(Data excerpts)
Content starts

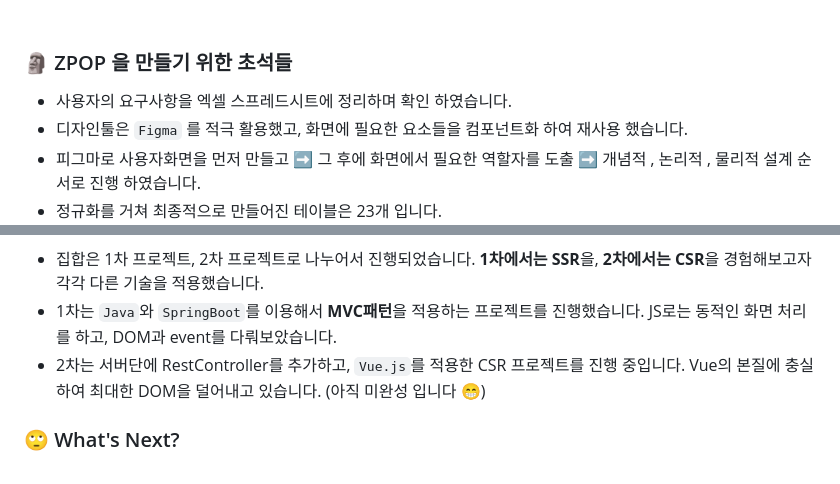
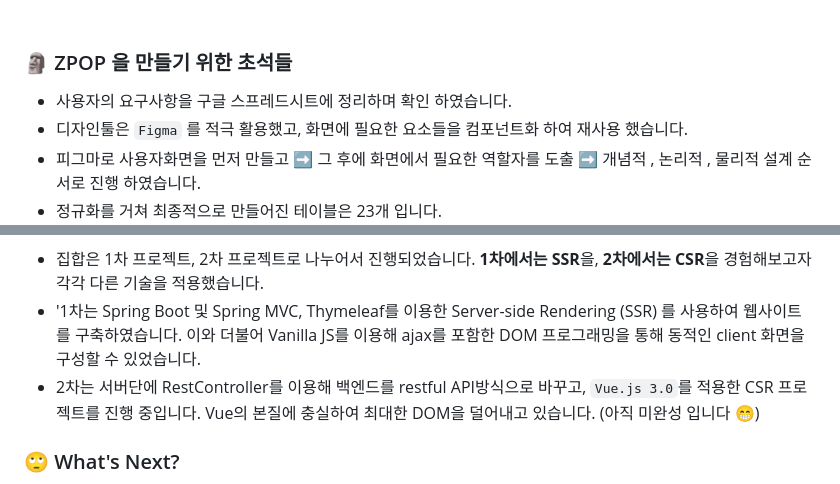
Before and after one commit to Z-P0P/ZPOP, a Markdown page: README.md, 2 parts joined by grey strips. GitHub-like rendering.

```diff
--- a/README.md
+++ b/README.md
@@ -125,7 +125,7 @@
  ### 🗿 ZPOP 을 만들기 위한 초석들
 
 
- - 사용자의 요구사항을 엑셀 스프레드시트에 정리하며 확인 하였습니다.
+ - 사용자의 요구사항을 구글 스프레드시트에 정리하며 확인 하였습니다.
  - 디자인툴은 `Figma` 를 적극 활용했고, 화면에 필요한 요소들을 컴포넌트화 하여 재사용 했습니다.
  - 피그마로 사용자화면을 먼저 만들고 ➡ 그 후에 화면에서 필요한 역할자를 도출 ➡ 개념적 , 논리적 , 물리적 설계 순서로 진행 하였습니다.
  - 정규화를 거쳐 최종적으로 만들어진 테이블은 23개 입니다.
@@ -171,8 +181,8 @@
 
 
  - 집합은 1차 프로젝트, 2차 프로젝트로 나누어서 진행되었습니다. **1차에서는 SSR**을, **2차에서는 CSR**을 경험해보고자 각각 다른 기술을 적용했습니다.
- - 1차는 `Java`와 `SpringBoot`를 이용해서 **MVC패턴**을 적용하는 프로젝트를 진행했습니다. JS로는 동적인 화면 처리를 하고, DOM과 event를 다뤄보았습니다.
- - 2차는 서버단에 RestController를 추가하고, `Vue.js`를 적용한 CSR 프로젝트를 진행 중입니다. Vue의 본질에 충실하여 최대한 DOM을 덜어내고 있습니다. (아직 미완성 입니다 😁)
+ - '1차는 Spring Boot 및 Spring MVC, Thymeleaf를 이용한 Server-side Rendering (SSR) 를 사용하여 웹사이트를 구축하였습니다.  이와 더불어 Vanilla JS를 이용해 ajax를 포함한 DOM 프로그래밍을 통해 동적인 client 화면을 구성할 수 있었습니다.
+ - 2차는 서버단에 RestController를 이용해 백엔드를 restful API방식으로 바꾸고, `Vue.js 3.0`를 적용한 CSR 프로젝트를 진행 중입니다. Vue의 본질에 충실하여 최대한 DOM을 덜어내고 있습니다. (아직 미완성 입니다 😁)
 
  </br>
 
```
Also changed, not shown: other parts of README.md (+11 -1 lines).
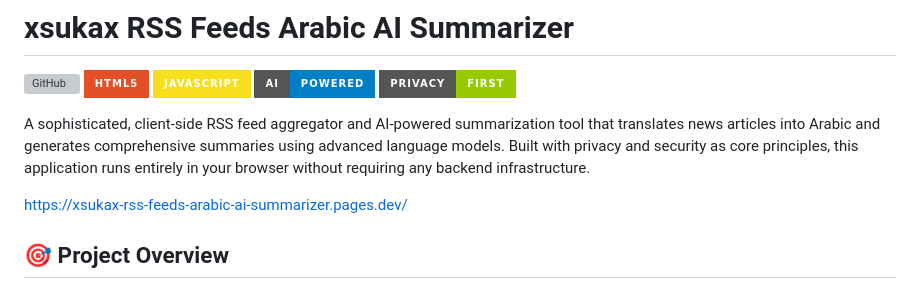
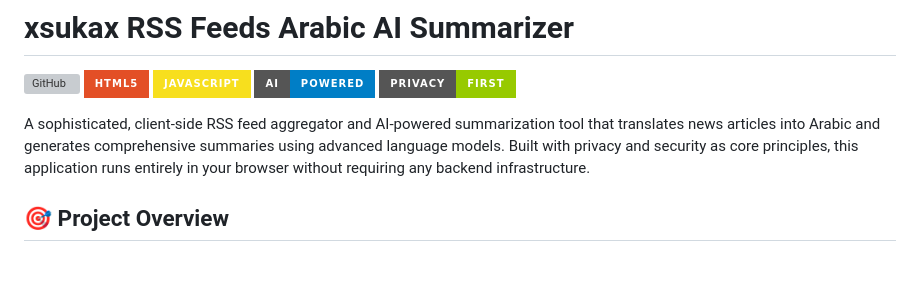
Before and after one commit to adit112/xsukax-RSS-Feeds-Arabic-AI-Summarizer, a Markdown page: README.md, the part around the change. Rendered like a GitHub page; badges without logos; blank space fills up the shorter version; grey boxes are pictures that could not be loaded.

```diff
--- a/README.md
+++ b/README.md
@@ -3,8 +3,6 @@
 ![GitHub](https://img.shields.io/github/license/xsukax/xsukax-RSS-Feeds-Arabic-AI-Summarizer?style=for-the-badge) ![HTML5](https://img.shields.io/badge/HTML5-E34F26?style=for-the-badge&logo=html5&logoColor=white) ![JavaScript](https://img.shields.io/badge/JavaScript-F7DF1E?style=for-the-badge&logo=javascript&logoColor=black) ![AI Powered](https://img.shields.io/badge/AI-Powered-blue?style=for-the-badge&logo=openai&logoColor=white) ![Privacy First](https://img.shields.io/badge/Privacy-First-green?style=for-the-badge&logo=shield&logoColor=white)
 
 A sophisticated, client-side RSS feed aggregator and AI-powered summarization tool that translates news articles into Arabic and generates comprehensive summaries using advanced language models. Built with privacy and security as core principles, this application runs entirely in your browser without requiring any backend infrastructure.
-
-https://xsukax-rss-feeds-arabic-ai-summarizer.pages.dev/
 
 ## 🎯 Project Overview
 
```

Content ends

◆ **WORK TO COMPLETE**:
Each word of the data should be repeated exactly, and the pictures left out.

◆ **RESULT**:
Before and after one commit to Z-P0P/ZPOP, a Markdown page: README.md, 2 parts joined by grey strips. GitHub-like rendering.

```diff
--- a/README.md
+++ b/README.md
@@ -125,7 +125,7 @@
  ### 🗿 ZPOP 을 만들기 위한 초석들
 
 
- - 사용자의 요구사항을 엑셀 스프레드시트에 정리하며 확인 하였습니다.
+ - 사용자의 요구사항을 구글 스프레드시트에 정리하며 확인 하였습니다.
  - 디자인툴은 `Figma` 를 적극 활용했고, 화면에 필요한 요소들을 컴포넌트화 하여 재사용 했습니다.
  - 피그마로 사용자화면을 먼저 만들고 ➡ 그 후에 화면에서 필요한 역할자를 도출 ➡ 개념적 , 논리적 , 물리적 설계 순서로 진행 하였습니다.
  - 정규화를 거쳐 최종적으로 만들어진 테이블은 23개 입니다.
@@ -171,8 +181,8 @@
 
 
  - 집합은 1차 프로젝트, 2차 프로젝트로 나누어서 진행되었습니다. **1차에서는 SSR**을, **2차에서는 CSR**을 경험해보고자 각각 다른 기술을 적용했습니다.
- - 1차는 `Java`와 `SpringBoot`를 이용해서 **MVC패턴**을 적용하는 프로젝트를 진행했습니다. JS로는 동적인 화면 처리를 하고, DOM과 event를 다뤄보았습니다.
- - 2차는 서버단에 RestController를 추가하고, `Vue.js`를 적용한 CSR 프로젝트를 진행 중입니다. Vue의 본질에 충실하여 최대한 DOM을 덜어내고 있습니다. (아직 미완성 입니다 😁)
+ - '1차는 Spring Boot 및 Spring MVC, Thymeleaf를 이용한 Server-side Rendering (SSR) 를 사용하여 웹사이트를 구축하였습니다.  이와 더불어 Vanilla JS를 이용해 ajax를 포함한 DOM 프로그래밍을 통해 동적인 client 화면을 구성할 수 있었습니다.
+ - 2차는 서버단에 RestController를 이용해 백엔드를 restful API방식으로 바꾸고, `Vue.js 3.0`를 적용한 CSR 프로젝트를 진행 중입니다. Vue의 본질에 충실하여 최대한 DOM을 덜어내고 있습니다. (아직 미완성 입니다 😁)
 
  </br>
 
```
Also changed, not shown: other parts of README.md (+11 -1 lines).
Before and after one commit to adit112/xsukax-RSS-Feeds-Arabic-AI-Summarizer, a Markdown page: README.md, the part around the change. Rendered like a GitHub page; badges without logos; blank space fills up the shorter version; grey boxes are pictures that could not be loaded.

```diff
--- a/README.md
+++ b/README.md
@@ -3,8 +3,6 @@
 ![GitHub](https://img.shields.io/github/license/xsukax/xsukax-RSS-Feeds-Arabic-AI-Summarizer?style=for-the-badge) ![HTML5](https://img.shields.io/badge/HTML5-E34F26?style=for-the-badge&logo=html5&logoColor=white) ![JavaScript](https://img.shields.io/badge/JavaScript-F7DF1E?style=for-the-badge&logo=javascript&logoColor=black) ![AI Powered](https://img.shields.io/badge/AI-Powered-blue?style=for-the-badge&logo=openai&logoColor=white) ![Privacy First](https://img.shields.io/badge/Privacy-First-green?style=for-the-badge&logo=shield&logoColor=white)
 
 A sophisticated, client-side RSS feed aggregator and AI-powered summarization tool that translates news articles into Arabic and generates comprehensive summaries using advanced language models. Built with privacy and security as core principles, this application runs entirely in your browser without requiring any backend infrastructure.
-
-https://xsukax-rss-feeds-arabic-ai-summarizer.pages.dev/
 
 ## 🎯 Project Overview
 
```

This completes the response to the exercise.